It’s no secret that renewable energy is on the rise across America, and California is leading the way—with astonishing speed.
Picture a California pounded by never-ending rains of biblical strength. Our deserts submerged four feet deep. Entire towns washed away. One in every eight homes destroyed. A death toll in the thousands.
As a new administration prepares to take office in Washington, D.C., the future of federal policy on clean energy and climate issues is clouded by questions.
After a disappointing 2015, when cheap gasoline drove electric vehicle sales into the slow lane, this year’s market started with a roar.
When heavy equipment operator Erick Varela answered his country’s call to serve with the U.S. Army’s 82nd Airborne Division in Iraq, he had ample reason to think he was risking his life—but not his career.
How do we build a better California — with safe, clean, reliable and affordable energy? We do it together.

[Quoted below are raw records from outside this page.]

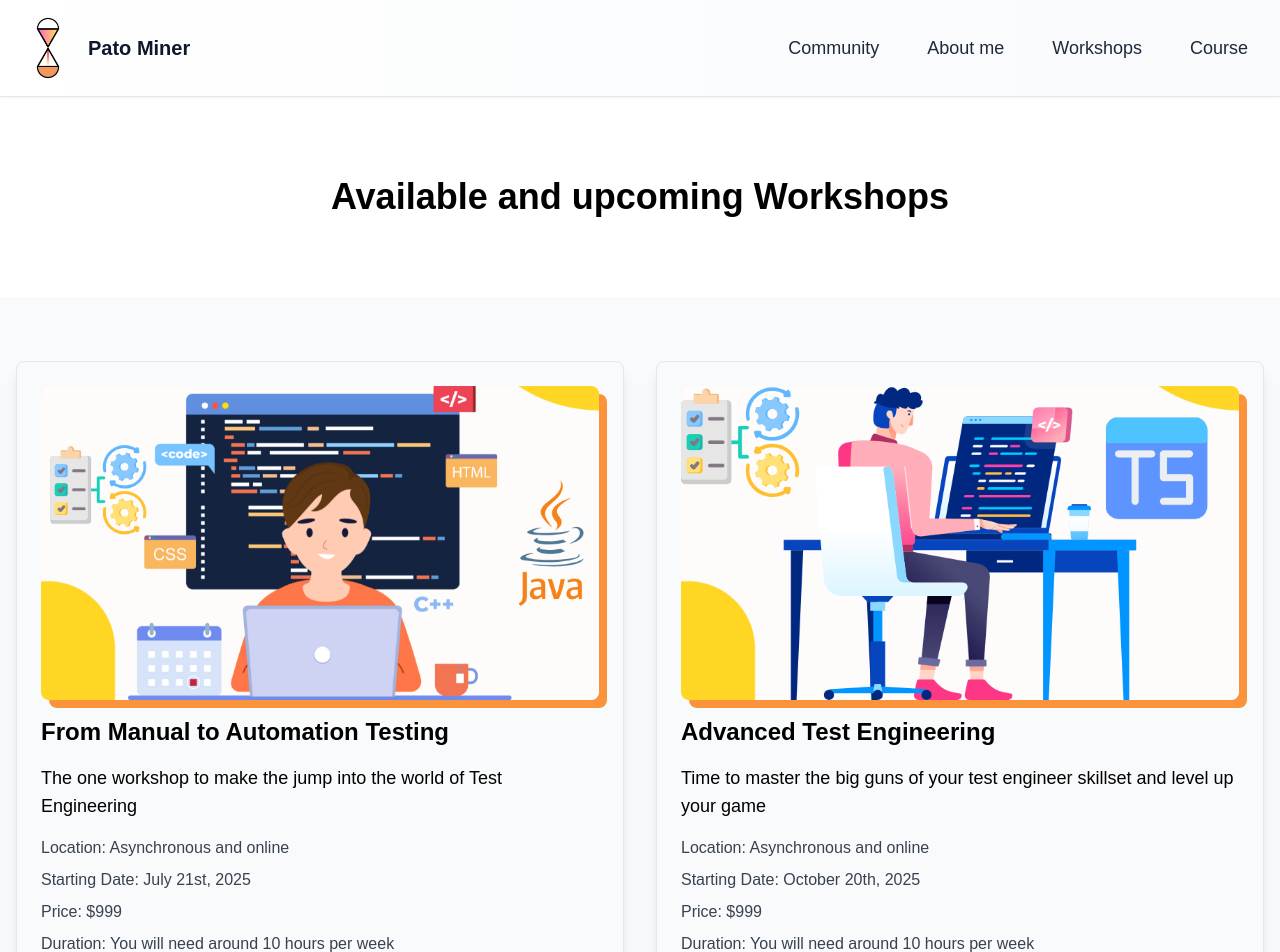
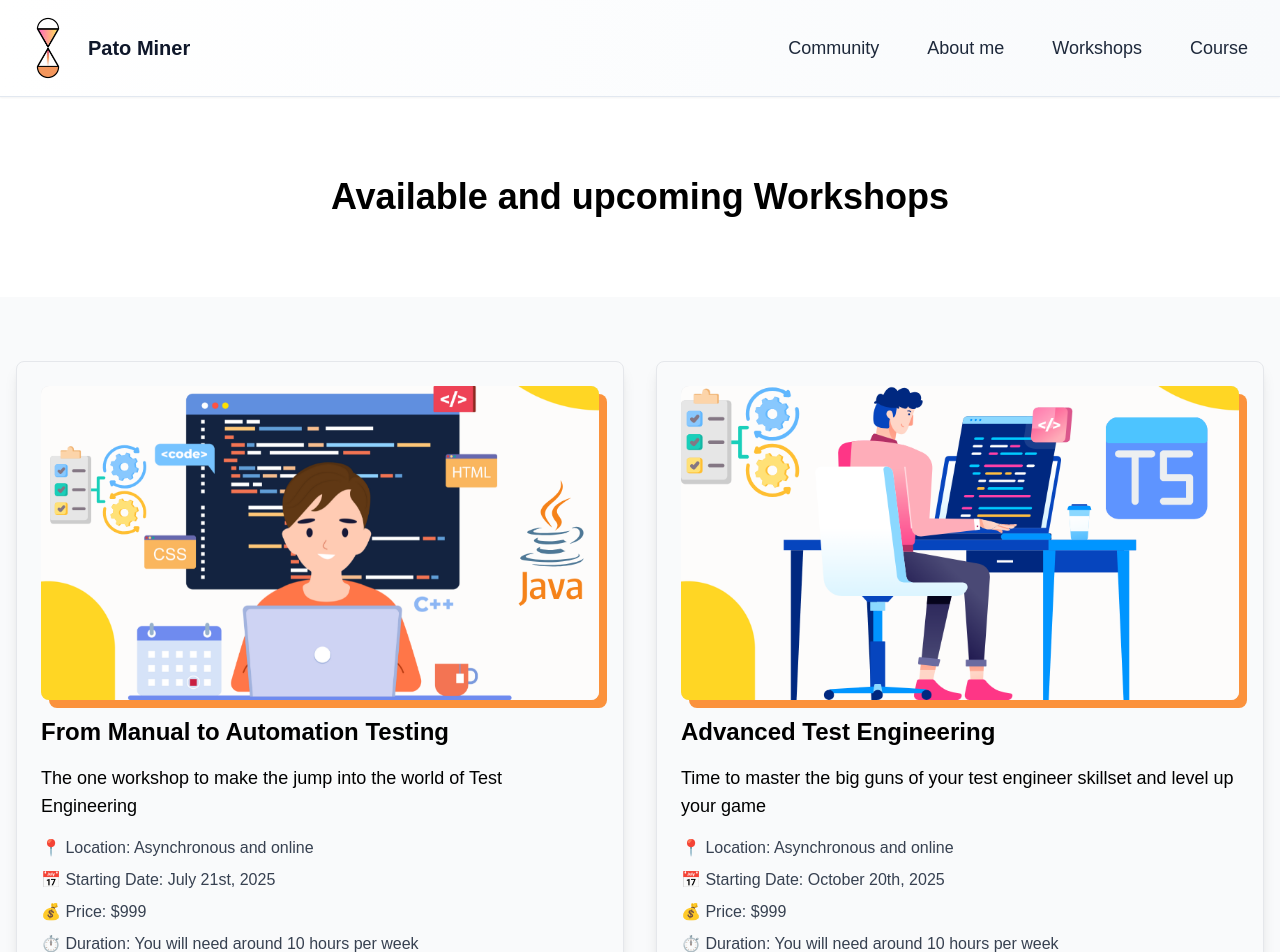
Before and after one commit to TheFreeRangeTester/patominer, a Next.js app: page /workshops in a window 1280 px wide. Shown: the top 952 px of the page. Built offline with nearby package versions, Linux system fonts and the light colour scheme.

Commit message:
emojis locos

```diff
--- a/app/workshops/page.tsx
+++ b/app/workshops/page.tsx
@@ -60,16 +60,16 @@ export default function Workshops() {
               </h2>
               <p className="text-lg mb-4 text-black">{workshop.description}</p>
               <p className="text-md mb-2 text-gray-700">
-                Location: {workshop.location}
+                📍 Location: {workshop.location}
               </p>
               <p className="text-md mb-2 text-gray-700">
-                Starting Date: {workshop.starting_date}
+                📅 Starting Date: {workshop.starting_date}
               </p>
               <p className="text-md mb-2 text-gray-700">
-                Price: {workshop.price}
+                💰 Price: {workshop.price}
               </p>
               <p className="text-md mb-4 text-gray-700">
-                Duration: {workshop.duration}
+                ⏱️ Duration: {workshop.duration}
               </p>
               <div className="flex flex-col items-center">
                 <Link
```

California has a well-earned reputation as a place where innovation and invention are key ingredients to the state's success.
In the first of a series of newspaper essays, PG&E Chairman and CEO Tony Earley describes his vision for California's clean energy future.
California's utilities have made huge strides in finding new sources of clean energy. Yet given the scale of the challenge we face, such accomplishments are only a down payment.
California leads the nation in solar capacity. Working together, we can integrate more solar energy into our power supply as we build a new energy ecosystem for the 21st century.
California's leadership in energy efficiency has saved households more than $50 billion since the early 1970s. Yet ample room remains for even more gains.
Building a modern, interactive electric grid is the key to expanding California’s economy and improving our quality of life, while reducing our carbon footprint.
Ensuring that none of California's clean energy goes to waste will require storing excess electricity until we need it. The problem is how to do that.
Utility companies are not usually thought of as environmental stewards. But the days when they could afford to act otherwise are long past.
California's track record proves how much progress is possible when we set bold policy goals that some say can't be met – and then find ways to do just that.
We all understand how California’s drought threatens our economy and lifestyle. What many don't realize is that a perpetual water crisis also adds to our energy challenges.
As crazy as it sounds, we're happy when customers use less of our product. In fact, we'll bend over backwards to help.
Worries about access to charging and limited battery range are deal-breakers for most would-be buyers. Until we eliminate that anxiety, California's vision of 1.5 million EVs will be a pipe dream.
How well we make the transition to a clean energy future will determine California's fate — not just in protecting the environment, but in preserving our prosperity.